-------- Provided records
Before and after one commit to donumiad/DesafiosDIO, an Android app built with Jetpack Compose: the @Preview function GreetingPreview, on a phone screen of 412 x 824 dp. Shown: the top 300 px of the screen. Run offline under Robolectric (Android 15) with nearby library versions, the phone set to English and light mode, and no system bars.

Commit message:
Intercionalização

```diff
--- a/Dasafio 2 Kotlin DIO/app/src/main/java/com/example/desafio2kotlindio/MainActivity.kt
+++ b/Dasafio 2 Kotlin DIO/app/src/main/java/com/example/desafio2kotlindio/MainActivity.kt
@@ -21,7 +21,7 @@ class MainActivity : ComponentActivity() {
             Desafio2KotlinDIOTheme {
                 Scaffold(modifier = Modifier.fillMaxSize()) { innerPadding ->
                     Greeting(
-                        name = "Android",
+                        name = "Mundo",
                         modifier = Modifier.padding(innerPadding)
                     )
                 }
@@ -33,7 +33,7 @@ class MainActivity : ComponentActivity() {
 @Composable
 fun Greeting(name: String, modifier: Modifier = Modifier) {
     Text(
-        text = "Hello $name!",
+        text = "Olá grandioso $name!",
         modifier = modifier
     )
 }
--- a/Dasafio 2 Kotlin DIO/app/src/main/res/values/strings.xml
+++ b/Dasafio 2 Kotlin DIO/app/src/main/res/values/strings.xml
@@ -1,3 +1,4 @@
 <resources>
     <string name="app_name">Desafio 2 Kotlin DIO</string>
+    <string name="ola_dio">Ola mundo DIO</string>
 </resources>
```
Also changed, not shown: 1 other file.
----------------
_Your instructions_
Among the records, find each line where the word "values" occurs, and copy it.

_Answer_
--- a/Dasafio 2 Kotlin DIO/app/src/main/res/values/strings.xml
+++ b/Dasafio 2 Kotlin DIO/app/src/main/res/values/strings.xml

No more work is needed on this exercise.